Imposer le Savoir from Cameroonian artist AMET is one such example. It is Radiophonic in nature; beginning with a Musique Concrete of cutting and slicing, juxtaposed against a foreboding synth. It is then a collage of Radio and television excerpts that explore the absurdities of the current political climate in Cameroon and in many ways the world at large. It is an example of the Plunderphonics prevalent on Soundcloud or Bandcamp but it has a simple message, as cutting as its opening montage. Imposer le Savoir is unique too in the field of current Experimental Music, representing as it does, the voice of a Black African Woman.

At the heart of Imposer le Savoir is the notion of a void of Knowledge, filled in this case by whoever has access to the microphone. TaP{- from South African artist Healer Oran comes at this same concept from a different angle. Featuring archive recordings of the traditional songs of the Tsonga people, it forms part of larger work The Carvings in Burnt Tape. An album that explores both colonial British attitudes to traditional African cultures and the disconnect many contemporary South Africans still feel in the wake of decades of segregation.

It is unclear if fear or ignorance has removed such themes from Western Music but it is not so long ago that American Folk artists sang of the Civil rights movement or British and Irish bands laid bare the absurdity of the “Troubles”.


The techniques employed on Imposer le Savoir and TaP{- are common to many of the other works on this album. The latter’s use of effects, for instance, blurs and distorts the source material and in doing so holds up a mirror to the thematic structure of the piece. And it is the use of a stuttering Granularisation in particular that reappears in the work of other artists featured here.

Two tracks from Eryck Abecassis, Cascades and Mailles, feature these glitchy textures and spectral distortions and take the listener into a digital sound world; albeit one in which the data stream has become corrupted. Both these tracks also suggest a direct lineage from the greats of the Twentieth-Century Avant-Garde. with the disconnected instrumentation of Cascades pointing to John Cage or David Tudor and the cold electricity of Mailles suggesting the abstractions of Iannis Xenakis.
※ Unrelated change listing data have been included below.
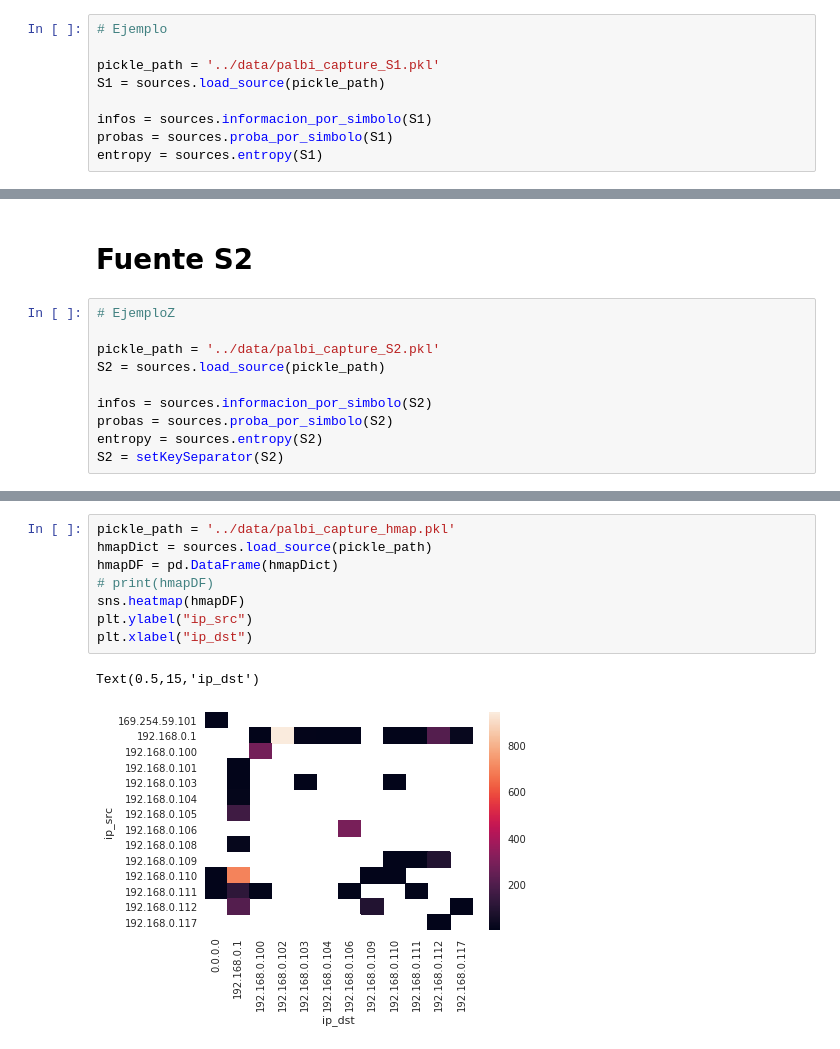
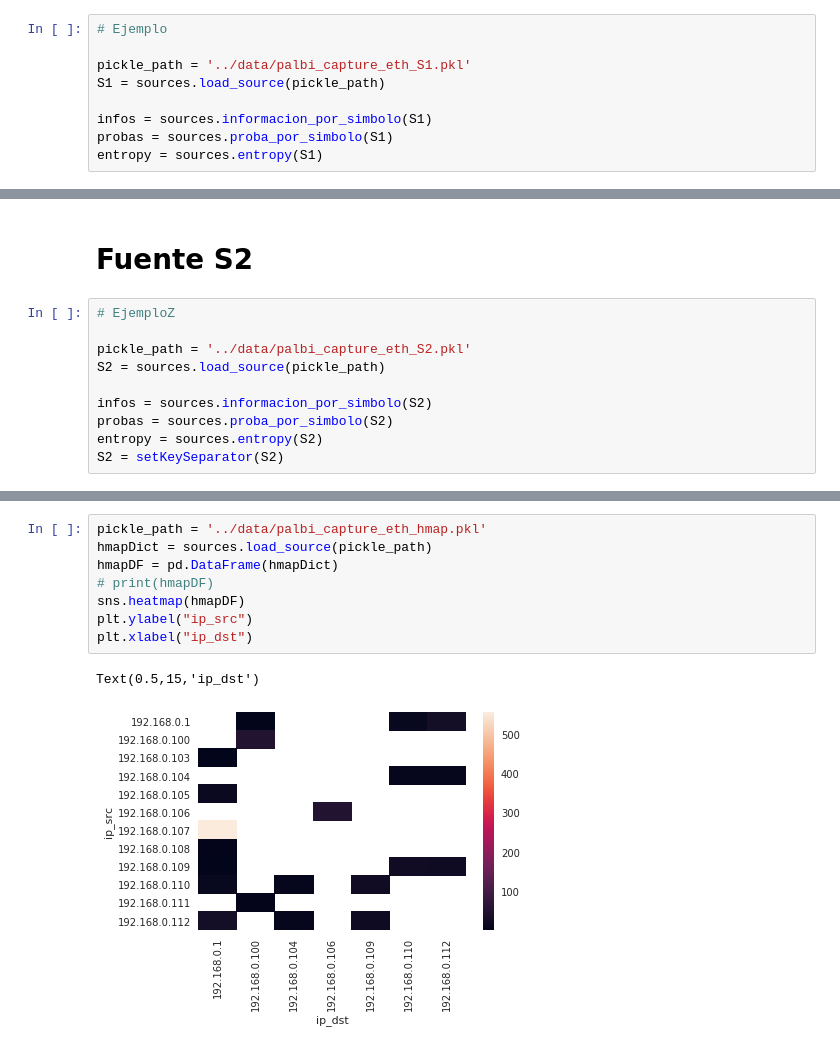
Before and after one commit to npazosmendez/tdc-tp1, a Jupyter notebook: src/analisis_pab.ipynb, the cells around one changed output, grey strips where cells are left out. Drawn from its saved outputs; the diff is of its cells as text.

```diff
--- a/src/analisis_pab.ipynb
+++ b/src/analisis_pab.ipynb
@@ -39,7 +41,7 @@ def setKeySeparator(dicc):
 # %%
 # Ejemplo
 
-pickle_path = '../data/palbi_capture_S1.pkl'
+pickle_path = '../data/palbi_capture_eth_S1.pkl'
 S1 = sources.load_source(pickle_path)
 
 infos = sources.informacion_por_simbolo(S1)
@@ -104,7 +126,7 @@ plt.legend()
 # %%
 # EjemploZ
 
-pickle_path = '../data/palbi_capture_S2.pkl'
+pickle_path = '../data/palbi_capture_eth_S2.pkl'
 S2 = sources.load_source(pickle_path)
 
 infos = sources.informacion_por_simbolo(S2)
@@ -133,11 +155,11 @@ plt.show()
 # %%
-pickle_path = '../data/palbi_capture_hmap.pkl'
+pickle_path = '../data/palbi_capture_eth_hmap.pkl'
 hmapDict = sources.load_source(pickle_path)
 hmapDF = pd.DataFrame(hmapDict)
 # print(hmapDF)
 sns.heatmap(hmapDF)
 plt.ylabel("ip_src")
 plt.xlabel("ip_dst")
 # %% [output]
 Text(0.5,15,'ip_dst')
-[figure, old version]
+[figure, new version]
```
Also changed, not shown: parts of 12 cells of this notebook.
Present on these tracks and common again to the works found here, is the use of stripped-down Electronic textures; free of the delay, reverb and chorus that adorn the sound of so many Synth presets. It is an aesthetic that means a simple filter sweep or LFO modulation can completely change the mood or direction of a work.

Two pieces from Angolan musician Victor Gama; A Luta Incia and Second Movement Kalian Mode; represent a style that is perhaps the closest to Electroacoustic in the strictest terms. Featuring the artist’s self-designed instruments they utilise sonic transformations and multiple overlays to create soundscapes that are evocative of a West African heritage, yet suggest inner worlds that are universally human.
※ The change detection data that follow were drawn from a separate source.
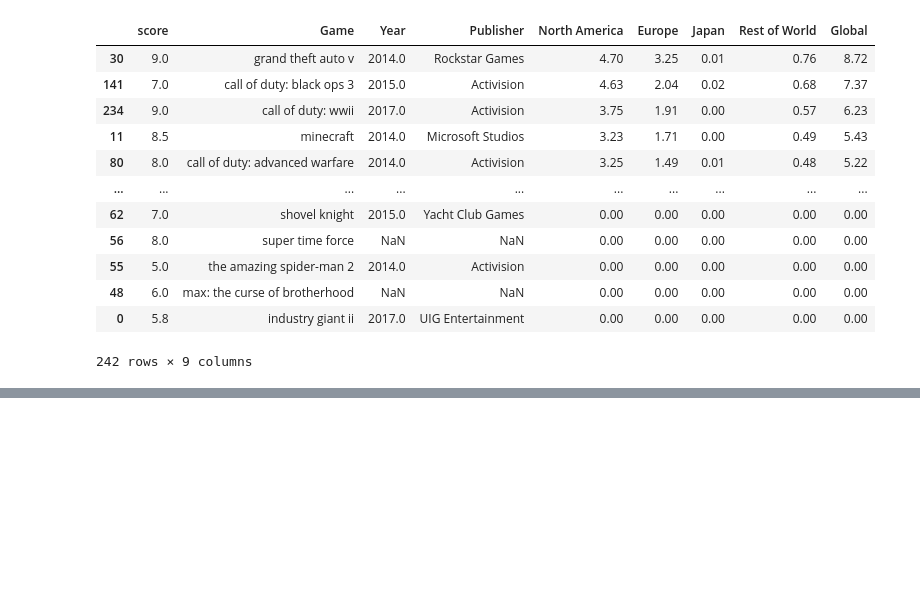
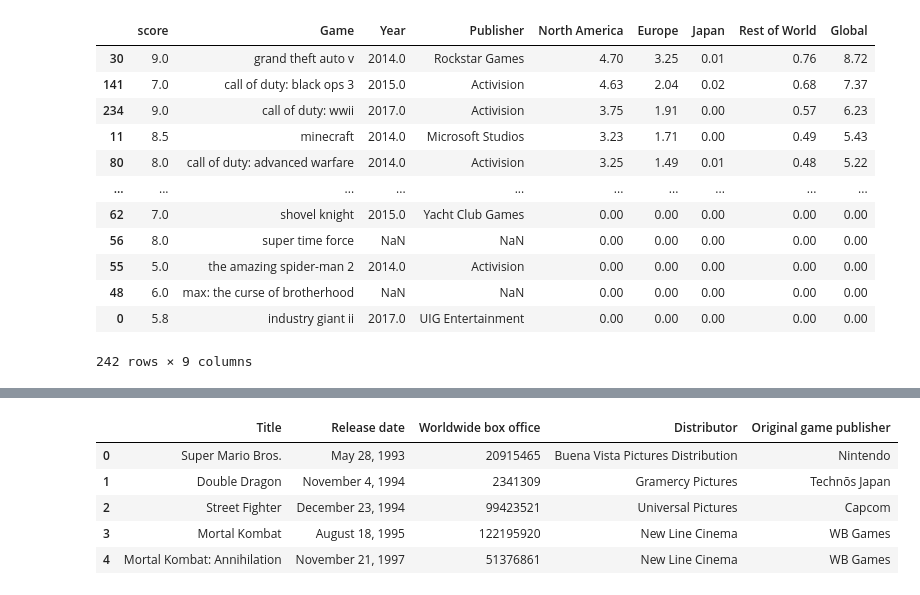
Before and after one commit to Ahila700/movie-project, a Jupyter notebook: data_cleaning_for_all_csv.ipynb, the cells around one changed output, grey strips where cells are left out. Saved outputs shown, nothing was run; the diff lists cells and outputs as text; code cells hidden in the pictures; blank space fills up the shorter version.

```diff
--- a/data_cleaning_for_all_csv.ipynb
+++ b/data_cleaning_for_all_csv.ipynb
@@ -5,6 +5,7 @@ import numpy as np
 df1 = pd.read_csv('metacritic_reviews.csv', index_col=0)
 df2 = pd.read_csv('game_sales.csv', index_col=0)
 df3 = pd.read_csv('gamespot_reviews.csv', index_col=0)
+df6 = pd.read_csv('box_office_video_game_movies.csv', index_col = 0)
 # %%
 df2 = df2.drop(columns = 'Genre')
 # %%
@@ -65,0 +110,9 @@ gamespot_w_sales.to_csv('gamespot_w_sales.csv')
+# %%
+df6.head()
+# %% [output]
+|  | Title | Release date | Worldwide box office | Distributor | Original game publisher |
+| 0 | Super Mario Bros. | May 28, 1993 | 20915465 | Buena Vista Pictures Distribution | Nintendo |
+| 1 | Double Dragon | November 4, 1994 | 2341309 | Gramercy Pictures | Technōs Japan |
+| 2 | Street Fighter | December 23, 1994 | 99423521 | Universal Pictures | Capcom |
+| 3 | Mortal Kombat | August 18, 1995 | 122195920 | New Line Cinema | WB Games |
+| 4 | Mortal Kombat: Annihilation | November 21, 1997 | 51376861 | New Line Cinema | WB Games |
```
Also changed, not shown: parts of 15 cells of this notebook, 4 other files.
The great geographical and cultural divide of North and Sub-Sarahan Africas is represented by the mix of artists on this record. The commonalities of Electronic music production blur these distinctions however and the work of artists such as Mehdi Halib feature the same granular textures and Acousmatic tones mentioned above. On his track E IX these are combined to great effect with sparse Electric Guitar and reversed musical fragments.
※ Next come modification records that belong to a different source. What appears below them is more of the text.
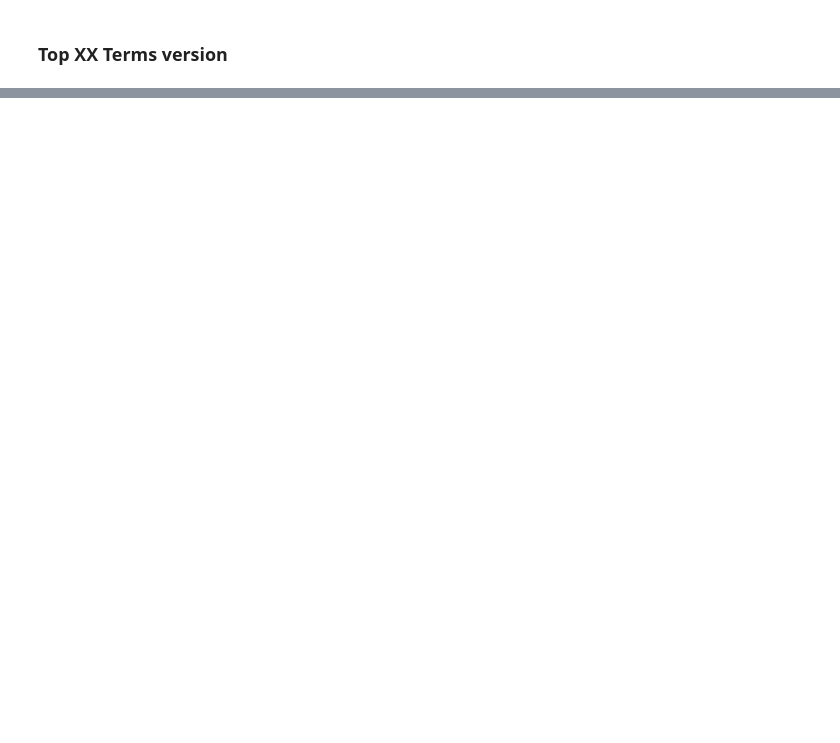
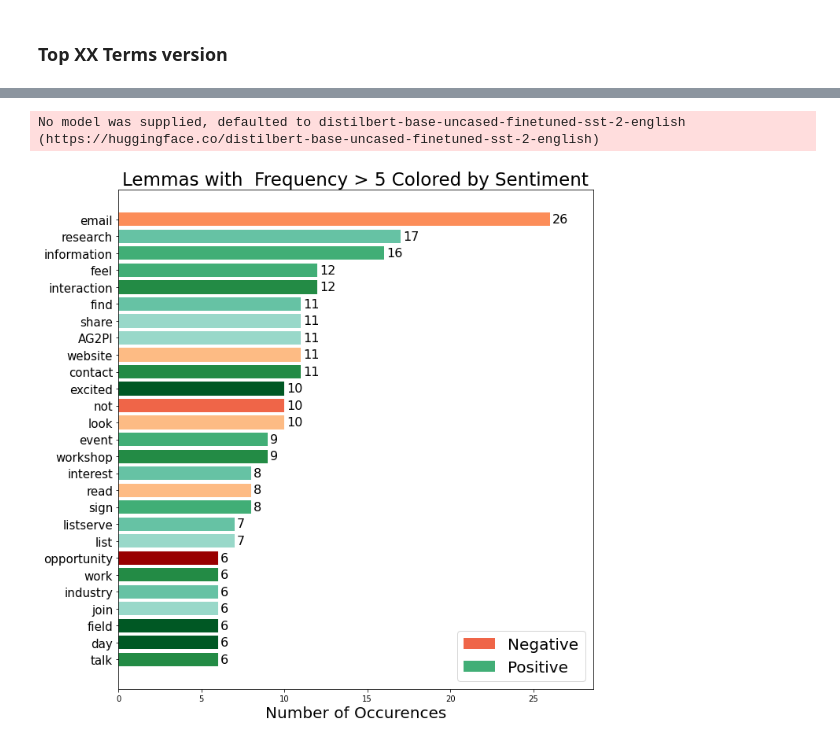
Before and after one commit to blitt2018/PSCExploratoryNLP, a Jupyter notebook: polishedCodeFigs.ipynb, the cells around one changed output, grey strips where cells are left out. Drawn from its saved outputs; the diff is of its cells as text; code cells hidden in the pictures; blank space fills up the shorter version.

Commit message:
finished integrating/debugging sent. classification

```diff
--- a/polishedCodeFigs.ipynb
+++ b/polishedCodeFigs.ipynb
@@ -257,0 +249,38 @@ max values array: [5 5 5 5 5 5]
+# %%
+#use this whenever we need to reload the Document object
+import importlib
+imported_module = importlib.import_module("DocumentWorking")
+importlib.reload(imported_module)
+from DocumentWorking import *
+
+#if we want to do sentiment analysis, set "sentAnalysis = True" when creating subsetDoc object
+doc = Document("/home/blitt/Academic/PSC/NLPPipelines/AG2PIAnalytics/AG2PISlides.csv",nlp, subsetColumns=["Persona", "Engagement", "Touchpoint"], sentAnalysis=True)
+# %% [output]
+No model was supplied, defaulted to distilbert-base-uncased-finetuned-sst-2-english (https://huggingface.co/distilbert-base-uncased-finetuned-sst-2-english)
+# %%
+#get lemmas split by values in the Touchpoint column
+#get top 15 lemmas and their num of occurences
+freqDict = doc.getFreqDictCutoff(doc.importantLemmas, 5)[0]
+
+#now find phrases corresponding to these terms
+#first pull apart dictionary
+sortedLists = doc.unZipFreqDict(freqDict)
+freqKeys, freqVals = sortedLists
+
+#now grab all spans that contain freqKeys
+wordSpanDict = doc.getWordSpans(freqKeys)
+
+#get a dictionary of word -> avg sent of spans containing word
+wordSpanSents = doc.getWordSpanSent(wordSpanDict)
+
+ax = doc.FreqSentBarChart(freqDict, wordSpanSents)
+
+#START OF STYLING BY USER
+ax.set_title("Lemmas with  Frequency > 5 Colored by Sentiment", size=23)
+ax.set_xlabel("Number of Occurences", size=20)
+ax.tick_params(axis="y", labelsize=15)
+plt.rcParams["legend.fontsize"] = 20
+plt.tight_layout()
+#plt.savefig("/home/blitt/Academic/PSC/NLPPipelines/AG2PIAnalytics/mockups/topTenSentiment.jpg")
+# %% [output]
+[figure, added]
```
Also changed, not shown: parts of 24 cells of this notebook, 1 other file.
If E IX provides too, the faintest nod to Arabian musical traditions, then the work of Abdul Saleh and Abdellah M. Hassak brings these elements closer to the foreground. Saleh’s track Right Side has a flute melody filled with semitones and minor thirds that floats above Electronic drones like a hawk. Again however this traditionalism is obstructed by bit-crushed jitters and insistent metallic rhythms. It suggests that a dislocation of time and history that is only just seeking equilibrium.

Abdellah M Hassak’s piece Yearnings Complacency Similarly frames traditional vocals and instrumentation with drones and broad filter sweeps that suggest the dystopian visions of eighties science fiction and create a sense of mourning for lost futures. His track 7 heavens too, evokes the Blade Runner universe with its background rain and resonant glassy Electronics; conventional percussion and Vocals are laid over this sound world in the manner consistent with the tropes of the Film Soundtrack. It suggests a world where Holywood doesn’t have a monopoly on Post-apocalyptic visions.

There is also something of a cinematic-like quality to Meditteranean, the work of Cario native Nur. It blends the Concrete and the Electronic in such a way that one is unsure of the boundaries and the manner in which sound images are assembled suggests a homage to Luc Ferrari or Walter Ruttman. The listener is taken on a Psychogeographic trip along the North African coast; something that perhaps applies to this album and the continent as a whole.

FRKTL is an artist also hailing from Cairo and there is an evocation of the great city in her work too, albeit infused with more of a dream-like aesthetic. The time stretched vocal drones of Hverfa af himni heiðar stjörnur suggesting echos of urban noise in a mind close to sleep.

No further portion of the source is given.